_EXERCISE PROMPT:_ Reproduce every line of the listing below exactly.

_PROVIDED INFORMATION:_

= = =

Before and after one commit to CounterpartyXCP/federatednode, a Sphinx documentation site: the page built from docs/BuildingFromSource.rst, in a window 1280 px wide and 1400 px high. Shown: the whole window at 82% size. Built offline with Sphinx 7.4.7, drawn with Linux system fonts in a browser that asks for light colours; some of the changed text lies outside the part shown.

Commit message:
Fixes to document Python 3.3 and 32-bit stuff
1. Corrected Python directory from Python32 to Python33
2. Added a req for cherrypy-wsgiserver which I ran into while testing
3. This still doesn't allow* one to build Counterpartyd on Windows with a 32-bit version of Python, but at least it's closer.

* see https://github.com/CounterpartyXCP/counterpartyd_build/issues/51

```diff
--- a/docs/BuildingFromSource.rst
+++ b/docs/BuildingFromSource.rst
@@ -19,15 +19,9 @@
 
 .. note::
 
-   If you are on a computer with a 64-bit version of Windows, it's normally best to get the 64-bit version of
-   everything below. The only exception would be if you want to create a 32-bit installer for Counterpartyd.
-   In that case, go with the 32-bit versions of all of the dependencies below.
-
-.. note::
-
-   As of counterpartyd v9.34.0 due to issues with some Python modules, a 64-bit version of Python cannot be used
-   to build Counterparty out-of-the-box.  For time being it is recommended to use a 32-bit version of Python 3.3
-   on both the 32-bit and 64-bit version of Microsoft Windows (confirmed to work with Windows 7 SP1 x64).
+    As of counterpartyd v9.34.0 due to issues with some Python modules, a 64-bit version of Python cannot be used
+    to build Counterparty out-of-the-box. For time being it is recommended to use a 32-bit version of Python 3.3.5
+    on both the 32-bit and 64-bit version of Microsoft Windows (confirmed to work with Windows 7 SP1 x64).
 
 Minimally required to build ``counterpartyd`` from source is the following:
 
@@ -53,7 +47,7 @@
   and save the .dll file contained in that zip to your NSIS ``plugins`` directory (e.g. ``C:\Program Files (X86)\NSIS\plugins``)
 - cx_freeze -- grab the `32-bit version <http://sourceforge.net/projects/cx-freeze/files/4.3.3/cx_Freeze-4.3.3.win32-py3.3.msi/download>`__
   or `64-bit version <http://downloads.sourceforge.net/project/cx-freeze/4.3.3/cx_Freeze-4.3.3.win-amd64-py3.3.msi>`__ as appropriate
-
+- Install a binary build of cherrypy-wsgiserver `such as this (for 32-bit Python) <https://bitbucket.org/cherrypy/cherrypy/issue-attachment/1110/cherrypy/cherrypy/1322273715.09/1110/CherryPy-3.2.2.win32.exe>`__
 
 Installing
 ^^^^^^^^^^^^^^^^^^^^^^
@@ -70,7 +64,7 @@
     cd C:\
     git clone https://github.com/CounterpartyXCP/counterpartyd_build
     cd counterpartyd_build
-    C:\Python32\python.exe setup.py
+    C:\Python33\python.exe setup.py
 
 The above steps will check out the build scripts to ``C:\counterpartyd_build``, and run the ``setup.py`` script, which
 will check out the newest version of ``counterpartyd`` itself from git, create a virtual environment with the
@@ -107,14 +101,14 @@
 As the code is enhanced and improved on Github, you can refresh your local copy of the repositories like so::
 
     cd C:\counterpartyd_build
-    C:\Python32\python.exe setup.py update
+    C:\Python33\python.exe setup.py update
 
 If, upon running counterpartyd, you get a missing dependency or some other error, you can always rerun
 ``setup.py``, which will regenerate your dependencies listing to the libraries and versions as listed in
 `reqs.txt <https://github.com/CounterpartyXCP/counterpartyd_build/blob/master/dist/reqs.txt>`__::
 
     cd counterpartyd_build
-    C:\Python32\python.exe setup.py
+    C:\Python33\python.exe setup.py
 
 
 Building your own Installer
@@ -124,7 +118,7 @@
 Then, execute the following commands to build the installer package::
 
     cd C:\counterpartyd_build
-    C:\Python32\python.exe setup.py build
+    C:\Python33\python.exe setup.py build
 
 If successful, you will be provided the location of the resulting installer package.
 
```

= = =

_THE COMPLETED TASK:_
Before and after one commit to CounterpartyXCP/federatednode, a Sphinx documentation site: the page built from docs/BuildingFromSource.rst, in a window 1280 px wide and 1400 px high. Shown: the whole window at 82% size. Built offline with Sphinx 7.4.7, drawn with Linux system fonts in a browser that asks for light colours; some of the changed text lies outside the part shown.

Commit message:
Fixes to document Python 3.3 and 32-bit stuff
1. Corrected Python directory from Python32 to Python33
2. Added a req for cherrypy-wsgiserver which I ran into while testing
3. This still doesn't allow* one to build Counterpartyd on Windows with a 32-bit version of Python, but at least it's closer.

* see https://github.com/CounterpartyXCP/counterpartyd_build/issues/51

```diff
--- a/docs/BuildingFromSource.rst
+++ b/docs/BuildingFromSource.rst
@@ -19,15 +19,9 @@
 
 .. note::
 
-   If you are on a computer with a 64-bit version of Windows, it's normally best to get the 64-bit version of
-   everything below. The only exception would be if you want to create a 32-bit installer for Counterpartyd.
-   In that case, go with the 32-bit versions of all of the dependencies below.
-
-.. note::
-
-   As of counterpartyd v9.34.0 due to issues with some Python modules, a 64-bit version of Python cannot be used
-   to build Counterparty out-of-the-box.  For time being it is recommended to use a 32-bit version of Python 3.3
-   on both the 32-bit and 64-bit version of Microsoft Windows (confirmed to work with Windows 7 SP1 x64).
+    As of counterpartyd v9.34.0 due to issues with some Python modules, a 64-bit version of Python cannot be used
+    to build Counterparty out-of-the-box. For time being it is recommended to use a 32-bit version of Python 3.3.5
+    on both the 32-bit and 64-bit version of Microsoft Windows (confirmed to work with Windows 7 SP1 x64).
 
 Minimally required to build ``counterpartyd`` from source is the following:
 
@@ -53,7 +47,7 @@
   and save the .dll file contained in that zip to your NSIS ``plugins`` directory (e.g. ``C:\Program Files (X86)\NSIS\plugins``)
 - cx_freeze -- grab the `32-bit version <http://sourceforge.net/projects/cx-freeze/files/4.3.3/cx_Freeze-4.3.3.win32-py3.3.msi/download>`__
   or `64-bit version <http://downloads.sourceforge.net/project/cx-freeze/4.3.3/cx_Freeze-4.3.3.win-amd64-py3.3.msi>`__ as appropriate
-
+- Install a binary build of cherrypy-wsgiserver `such as this (for 32-bit Python) <https://bitbucket.org/cherrypy/cherrypy/issue-attachment/1110/cherrypy/cherrypy/1322273715.09/1110/CherryPy-3.2.2.win32.exe>`__
 
 Installing
 ^^^^^^^^^^^^^^^^^^^^^^
@@ -70,7 +64,7 @@
     cd C:\
     git clone https://github.com/CounterpartyXCP/counterpartyd_build
     cd counterpartyd_build
-    C:\Python32\python.exe setup.py
+    C:\Python33\python.exe setup.py
 
 The above steps will check out the build scripts to ``C:\counterpartyd_build``, and run the ``setup.py`` script, which
 will check out the newest version of ``counterpartyd`` itself from git, create a virtual environment with the
@@ -107,14 +101,14 @@
 As the code is enhanced and improved on Github, you can refresh your local copy of the repositories like so::
 
     cd C:\counterpartyd_build
-    C:\Python32\python.exe setup.py update
+    C:\Python33\python.exe setup.py update
 
 If, upon running counterpartyd, you get a missing dependency or some other error, you can always rerun
 ``setup.py``, which will regenerate your dependencies listing to the libraries and versions as listed in
 `reqs.txt <https://github.com/CounterpartyXCP/counterpartyd_build/blob/master/dist/reqs.txt>`__::
 
     cd counterpartyd_build
-    C:\Python32\python.exe setup.py
+    C:\Python33\python.exe setup.py
 
 
 Building your own Installer
@@ -124,7 +118,7 @@
 Then, execute the following commands to build the installer package::
 
     cd C:\counterpartyd_build
-    C:\Python32\python.exe setup.py build
+    C:\Python33\python.exe setup.py build
 
 If successful, you will be provided the location of the resulting installer package.
 
```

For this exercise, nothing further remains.